April 18, 2019
Change no longer the rallying cry in Indonesia.
When Joko Widodo first ran for president in 2014, Indonesia was in the mood for change.
Everything about Mr Joko then was about hope and change: his path to power, his man-of-the-people image, his focus on services.
A businessman selling furniture in Solo, he was not part of the Jakarta political elite and triumphed at the polls as an outsider candidate.
That’s unusual when one considers all the water under the bridge since Mr Joko took his oath of office in October 2014.
Billions have been spent on infrastructure. The country has shifted to the right after the blasphemy trial of former Jakarta governor Basuki Tjahaja Purnama – Mr Joko’s one-time ally and deputy. Economic growth has been underwhelming but Mr Joko has run a mostly scandal-free government.
Take for example Firdaus Amien, 39 in Asem Baris in South Jakarta. Mr Firdaus’s grandfather started the Attahiriah Pesantren – a religious school for girls.
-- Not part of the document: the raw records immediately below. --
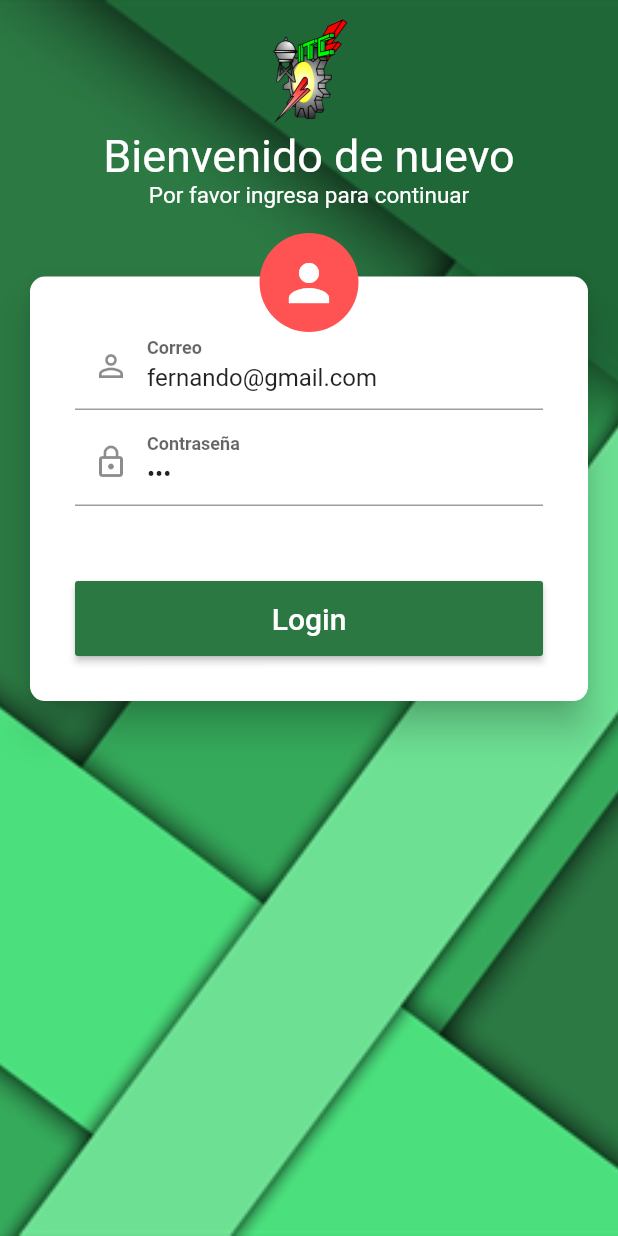
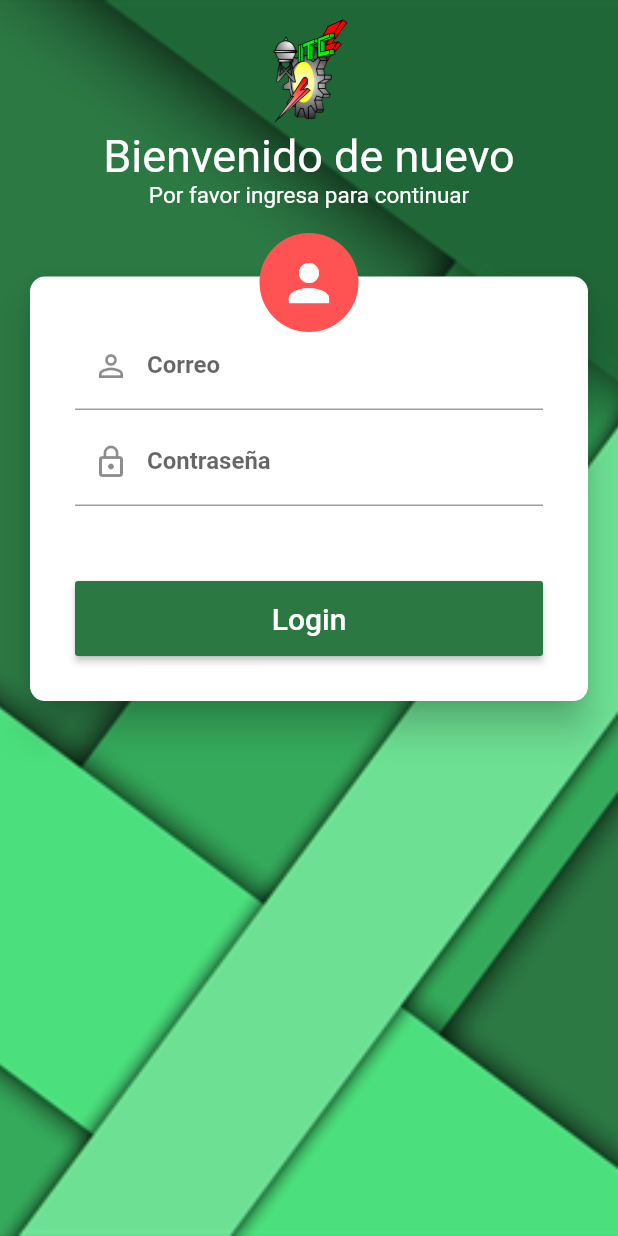
Before and after one commit to FernandoAcTr/covid19_itc_app, a Flutter app: the screen it shows after launch, on a phone screen of 412 x 824 dp. Run offline on Flutter 3.47's test engine with Material 2 defaults, Android fonts, the phone set to English and light mode, and no system bars; our stand-ins replace equatable, flutter_speed_dial, image_picker, shared_preferences.

Commit message:
quitar valores dummy del login

```diff
--- a/lib/src/ui/pages/login/widgets/login_card.dart
+++ b/lib/src/ui/pages/login/widgets/login_card.dart
@@ -4,8 +4,8 @@ import 'package:flutter/material.dart';
 import 'package:provider/provider.dart';
 
 class LoginCard extends StatelessWidget {
-  final emailController = TextEditingController(text: 'fernando@gmail.com');
-  final passwordController = TextEditingController(text: '123');
+  final emailController = TextEditingController();
+  final passwordController = TextEditingController();
 
   @override
   Widget build(BuildContext context) {
```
Most people here are dyed- in-the wool supporters of Nahdlatul Ulama, the world’s biggest Islamic organisation. The district went for Mr Prabowo last time. That Mr Joko chose a former head of the organisation, Ma’ruf Amin, as his running mate has cut no ice with them.
“This is a Prabowo neighbourhood,” said Mr Firdaus, a former reporter. He voted for Mr Joko this time and in 2014. The rest of his family opted for his opponent – again.
“They think Jokowi is using Ma’ruf to get Muslim support,” said Mr Firdaus, using the popular moniker for Mr Joko.
Then there’s Muhammed Thohir, 79, who lives a stone’s throw away from the Jakarta home of Habib Rizieq, the head of the hardline group the Islamic Defenders Front, who is currently in exile in Saudi Arabia.
The area went for Mr Joko in 2014. It picked Anies Baswedan over Mr Basuki for Jakarta governor in 2017, and opted for Mr Joko again on Wednesday.
All this despite a surge in religious sentiment sparked by Mr Basuki’s blasphemy trial. In the end voters here were unfazed with Mr Joko’s close association with Mr Basuki and stuck with him.
Mr Muhammed, who voted for Mr Prabowo last time, rued the lost opportunity to oust Mr Joko.
“I was hoping we would change the president,” Mr Muhammed said.
“There’s a Christian school and there’s many (ethnic) Chinese here,” Mr Muhammed said by way of explanation of Mr Joko’s victory in the neighbourhood.”
But in Tanjung Duren, to the west of the city, toward the airport, ethnic Chinese were steadfast behind Mr Joko, even after he withdrew support for Mr Basuki, a Christian of Chinese descent. Mr Basuki was released from jail in January after serving most his two year sentence for insulting the Koran.
That Mr Ma’ruf testified against Mr Basuki at the blasphemy trial hasn’t sullied Mr Joko’s standing among voters here.
“We hope that Ma’ruf will help calm the more extreme Muslims so that Jokowi can work on infrastructure,” said Pauline Liongosari, a brand manager at a big consumer products conglomerate, who is ethnic Chinese.
Ms Pauline’s husband, Kris Antoni, a 33-year-old games software developer is hoping that the next five years will bring more of the same.
His industry has thrived under Mr Joko, who lifted investor caps on the entertainment industry. It’s a far cry from how things were a decade ago when government officials harassed him and other ethnic Chinese for bribes to process applications for identification documents.
“There’s less corruption,” Mr Kris said.
“Of course I want Jokowi to win. We’ve already seen an improvement.”